Exploring the potential of the "connected home" of the 2020's, the second insight report "Domestic Energy Services" examines how data could be used by service providers to deliver a proposition that consumers really value, and how this could be used to accelerate the switch from gas central heating to low-carbon alternatives.
Both reports suggest that this shift may naturally occur over time, but it is unlikely to happen at sufficient pace to establish the conditions required to decarbonise heat and meet UK climate targets. Therefore, there is an opportunity for policy and regulatory bodies to change the way in which they think, which will allow commercial innovators to engage and help construct a new energy retail proposition for the consumer.
Rebecca Sweeney, programme manager for the ETI Smart Systems and Heat programme, said: "In the UK, heating is the largest single user of energy, and the largest single emitter of greenhouse gases. In fact, household heating alone is responsible for 20% of the UK's overall national carbon emissions. This is why it is vital that we decarbonise domestic heat."
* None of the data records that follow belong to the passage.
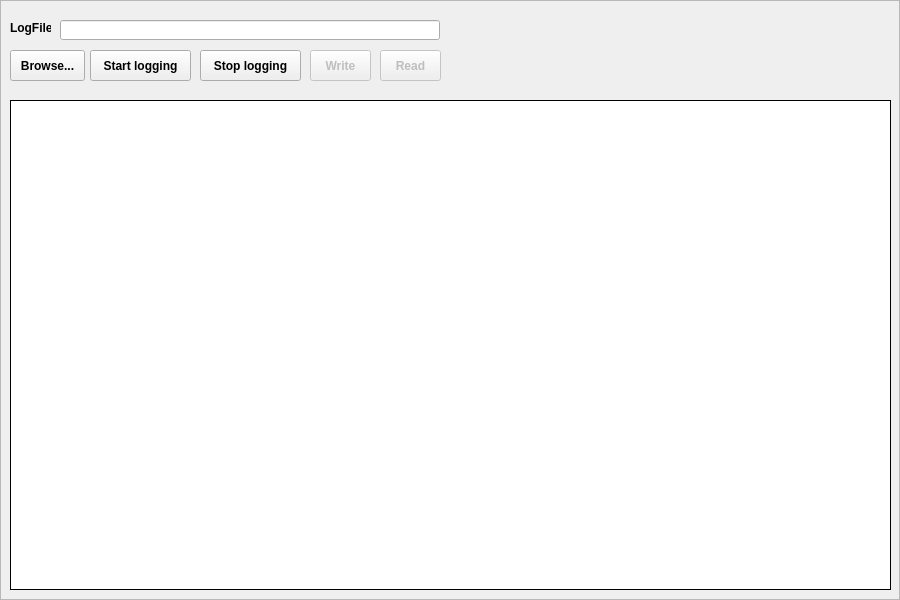
Before: the Qt Designer form commonsrc/loggingframe.ui in hancse/powermeter, drawn with Qt 5.
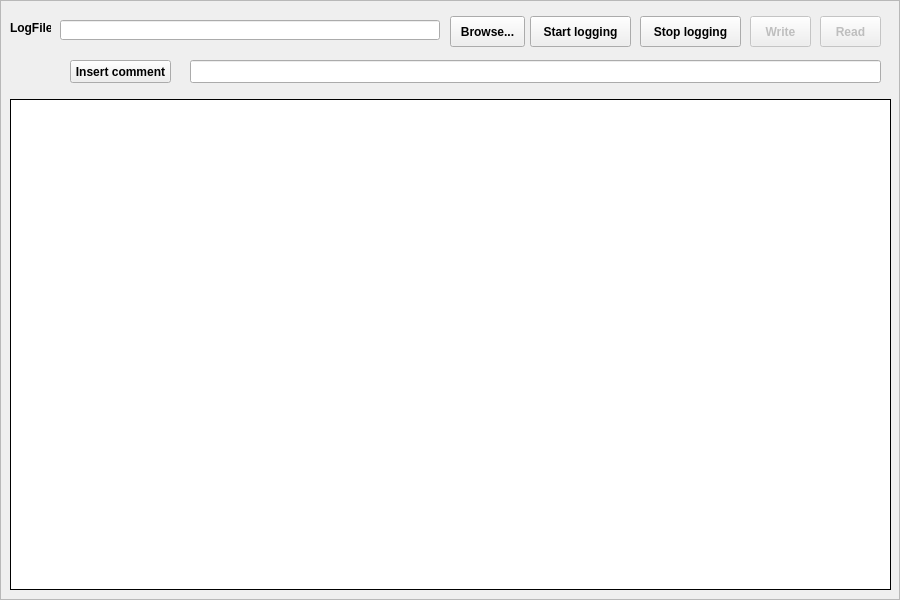
After: the same form once the commit is applied.

Commit message: Added StripFrame2 to TopFrame: StripFrame2 --> three plots! Added Insert button and LineEdit to LoggingFrame

What changed in the file:
```diff
--- a/commonsrc/loggingframe.ui
+++ b/commonsrc/loggingframe.ui
@@ -41,8 +41,8 @@
   <widget class="QPushButton" name="pushButton">
    <property name="geometry">
     <rect>
-     <x>10</x>
-     <y>50</y>
+     <x>450</x>
+     <y>16</y>
      <width>75</width>
      <height>31</height>
     </rect>
@@ -67,8 +67,8 @@
    </property>
    <property name="geometry">
     <rect>
-     <x>310</x>
-     <y>50</y>
+     <x>750</x>
+     <y>16</y>
      <width>61</width>
      <height>31</height>
     </rect>
@@ -83,8 +83,8 @@
    </property>
    <property name="geometry">
     <rect>
-     <x>380</x>
-     <y>50</y>
+     <x>820</x>
+     <y>16</y>
      <width>61</width>
      <height>31</height>
     </rect>
@@ -97,9 +97,9 @@
    <property name="geometry">
     <rect>
      <x>10</x>
-     <y>100</y>
+     <y>99</y>
      <width>881</width>
-     <height>490</height>
+     <height>491</height>
     </rect>
    </property>
    <property name="frameShape">
@@ -112,8 +112,8 @@
   <widget class="QPushButton" name="btnStart">
    <property name="geometry">
     <rect>
-     <x>90</x>
-     <y>50</y>
+     <x>530</x>
+     <y>16</y>
      <width>101</width>
      <height>31</height>
     </rect>
@@ -125,8 +125,8 @@
   <widget class="QPushButton" name="btnStop">
    <property name="geometry">
     <rect>
-     <x>200</x>
-     <y>50</y>
+     <x>640</x>
+     <y>16</y>
      <width>101</width>
      <height>31</height>
     </rect>
@@ -135,6 +135,29 @@
     <string>Stop logging</string>
    </property>
   </widget>
+  <widget class="QLineEdit" name="leComment">
+   <property name="geometry">
+    <rect>
+     <x>190</x>
+     <y>60</y>
+     <width>691</width>
+     <height>23</height>
+    </rect>
+   </property>
+  </widget>
+  <widget class="QPushButton" name="btnInsert">
+   <property name="geometry">
+    <rect>
+     <x>70</x>
+     <y>60</y>
+     <width>101</width>
+     <height>23</height>
+    </rect>
+   </property>
+   <property name="text">
+    <string>Insert comment</string>
+   </property>
+  </widget>
  </widget>
  <resources/>
  <connections/>
```
The commit also changes 5 other files.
Moving forward, the Energy Systems Catapult is building on the learnings from the ETI's Home Energy Management Systems project to establish a "living lab" of 100 homes which will be available to innovators to help businesses, policy makers and regulators develop new business models, products, policy options and regulatory frameworks. This is part of phase two of the Smart Systems and Heat programme which the Catapult is taking forward with funding from the Department of Business, Energy and Industrial Strategy and independent of the ETI.